- [Data under study]
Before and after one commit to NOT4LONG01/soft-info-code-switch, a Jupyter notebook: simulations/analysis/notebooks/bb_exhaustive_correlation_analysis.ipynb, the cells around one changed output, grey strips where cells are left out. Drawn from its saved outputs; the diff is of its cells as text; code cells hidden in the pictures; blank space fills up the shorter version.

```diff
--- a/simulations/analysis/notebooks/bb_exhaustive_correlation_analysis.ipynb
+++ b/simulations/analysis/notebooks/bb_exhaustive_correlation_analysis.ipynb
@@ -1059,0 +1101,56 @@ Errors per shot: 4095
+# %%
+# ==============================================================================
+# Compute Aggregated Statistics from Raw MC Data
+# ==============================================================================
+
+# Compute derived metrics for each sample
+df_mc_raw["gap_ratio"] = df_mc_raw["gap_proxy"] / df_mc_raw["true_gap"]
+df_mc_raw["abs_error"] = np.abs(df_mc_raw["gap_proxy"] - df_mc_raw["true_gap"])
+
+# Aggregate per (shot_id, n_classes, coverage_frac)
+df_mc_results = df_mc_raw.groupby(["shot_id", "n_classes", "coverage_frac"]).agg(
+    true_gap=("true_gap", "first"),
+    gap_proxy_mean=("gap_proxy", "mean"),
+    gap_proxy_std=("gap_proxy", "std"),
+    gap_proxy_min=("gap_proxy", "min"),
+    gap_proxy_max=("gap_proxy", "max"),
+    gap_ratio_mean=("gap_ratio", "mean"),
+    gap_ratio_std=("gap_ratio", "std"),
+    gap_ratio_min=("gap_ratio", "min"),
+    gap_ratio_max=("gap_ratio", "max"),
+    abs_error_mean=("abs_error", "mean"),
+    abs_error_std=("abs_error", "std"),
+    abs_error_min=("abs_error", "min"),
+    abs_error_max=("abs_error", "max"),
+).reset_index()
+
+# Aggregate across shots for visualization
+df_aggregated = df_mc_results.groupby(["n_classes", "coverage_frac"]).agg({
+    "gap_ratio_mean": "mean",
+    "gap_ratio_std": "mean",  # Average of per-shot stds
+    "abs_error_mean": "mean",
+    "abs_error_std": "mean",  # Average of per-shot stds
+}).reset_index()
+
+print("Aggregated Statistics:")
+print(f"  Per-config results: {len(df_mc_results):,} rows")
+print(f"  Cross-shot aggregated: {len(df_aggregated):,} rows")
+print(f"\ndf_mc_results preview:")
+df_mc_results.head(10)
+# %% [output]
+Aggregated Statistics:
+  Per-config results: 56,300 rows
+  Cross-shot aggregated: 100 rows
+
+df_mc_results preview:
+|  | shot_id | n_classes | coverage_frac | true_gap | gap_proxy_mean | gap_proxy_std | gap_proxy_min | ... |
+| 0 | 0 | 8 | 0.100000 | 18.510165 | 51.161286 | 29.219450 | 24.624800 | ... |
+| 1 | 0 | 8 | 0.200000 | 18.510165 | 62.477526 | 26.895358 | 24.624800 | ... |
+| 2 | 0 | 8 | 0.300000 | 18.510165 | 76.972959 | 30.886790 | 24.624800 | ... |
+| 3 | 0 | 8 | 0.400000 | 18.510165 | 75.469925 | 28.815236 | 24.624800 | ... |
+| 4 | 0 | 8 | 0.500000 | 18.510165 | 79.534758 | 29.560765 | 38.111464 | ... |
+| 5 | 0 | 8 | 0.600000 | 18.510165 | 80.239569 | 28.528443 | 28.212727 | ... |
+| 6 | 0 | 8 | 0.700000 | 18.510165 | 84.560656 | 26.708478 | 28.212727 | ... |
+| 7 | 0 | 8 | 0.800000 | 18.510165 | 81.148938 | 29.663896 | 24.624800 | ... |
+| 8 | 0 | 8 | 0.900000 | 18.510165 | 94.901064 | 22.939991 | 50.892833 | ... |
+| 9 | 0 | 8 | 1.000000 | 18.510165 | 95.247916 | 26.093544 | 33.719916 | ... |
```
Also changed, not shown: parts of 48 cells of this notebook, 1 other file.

- [Exercise] Nothing in the records may be altered; restate them word for word.

- [Task result]
Before and after one commit to NOT4LONG01/soft-info-code-switch, a Jupyter notebook: simulations/analysis/notebooks/bb_exhaustive_correlation_analysis.ipynb, the cells around one changed output, grey strips where cells are left out. Drawn from its saved outputs; the diff is of its cells as text; code cells hidden in the pictures; blank space fills up the shorter version.

```diff
--- a/simulations/analysis/notebooks/bb_exhaustive_correlation_analysis.ipynb
+++ b/simulations/analysis/notebooks/bb_exhaustive_correlation_analysis.ipynb
@@ -1059,0 +1101,56 @@ Errors per shot: 4095
+# %%
+# ==============================================================================
+# Compute Aggregated Statistics from Raw MC Data
+# ==============================================================================
+
+# Compute derived metrics for each sample
+df_mc_raw["gap_ratio"] = df_mc_raw["gap_proxy"] / df_mc_raw["true_gap"]
+df_mc_raw["abs_error"] = np.abs(df_mc_raw["gap_proxy"] - df_mc_raw["true_gap"])
+
+# Aggregate per (shot_id, n_classes, coverage_frac)
+df_mc_results = df_mc_raw.groupby(["shot_id", "n_classes", "coverage_frac"]).agg(
+    true_gap=("true_gap", "first"),
+    gap_proxy_mean=("gap_proxy", "mean"),
+    gap_proxy_std=("gap_proxy", "std"),
+    gap_proxy_min=("gap_proxy", "min"),
+    gap_proxy_max=("gap_proxy", "max"),
+    gap_ratio_mean=("gap_ratio", "mean"),
+    gap_ratio_std=("gap_ratio", "std"),
+    gap_ratio_min=("gap_ratio", "min"),
+    gap_ratio_max=("gap_ratio", "max"),
+    abs_error_mean=("abs_error", "mean"),
+    abs_error_std=("abs_error", "std"),
+    abs_error_min=("abs_error", "min"),
+    abs_error_max=("abs_error", "max"),
+).reset_index()
+
+# Aggregate across shots for visualization
+df_aggregated = df_mc_results.groupby(["n_classes", "coverage_frac"]).agg({
+    "gap_ratio_mean": "mean",
+    "gap_ratio_std": "mean",  # Average of per-shot stds
+    "abs_error_mean": "mean",
+    "abs_error_std": "mean",  # Average of per-shot stds
+}).reset_index()
+
+print("Aggregated Statistics:")
+print(f"  Per-config results: {len(df_mc_results):,} rows")
+print(f"  Cross-shot aggregated: {len(df_aggregated):,} rows")
+print(f"\ndf_mc_results preview:")
+df_mc_results.head(10)
+# %% [output]
+Aggregated Statistics:
+  Per-config results: 56,300 rows
+  Cross-shot aggregated: 100 rows
+
+df_mc_results preview:
+|  | shot_id | n_classes | coverage_frac | true_gap | gap_proxy_mean | gap_proxy_std | gap_proxy_min | ... |
+| 0 | 0 | 8 | 0.100000 | 18.510165 | 51.161286 | 29.219450 | 24.624800 | ... |
+| 1 | 0 | 8 | 0.200000 | 18.510165 | 62.477526 | 26.895358 | 24.624800 | ... |
+| 2 | 0 | 8 | 0.300000 | 18.510165 | 76.972959 | 30.886790 | 24.624800 | ... |
+| 3 | 0 | 8 | 0.400000 | 18.510165 | 75.469925 | 28.815236 | 24.624800 | ... |
+| 4 | 0 | 8 | 0.500000 | 18.510165 | 79.534758 | 29.560765 | 38.111464 | ... |
+| 5 | 0 | 8 | 0.600000 | 18.510165 | 80.239569 | 28.528443 | 28.212727 | ... |
+| 6 | 0 | 8 | 0.700000 | 18.510165 | 84.560656 | 26.708478 | 28.212727 | ... |
+| 7 | 0 | 8 | 0.800000 | 18.510165 | 81.148938 | 29.663896 | 24.624800 | ... |
+| 8 | 0 | 8 | 0.900000 | 18.510165 | 94.901064 | 22.939991 | 50.892833 | ... |
+| 9 | 0 | 8 | 1.000000 | 18.510165 | 95.247916 | 26.093544 | 33.719916 | ... |
```
Also changed, not shown: parts of 48 cells of this notebook, 1 other file.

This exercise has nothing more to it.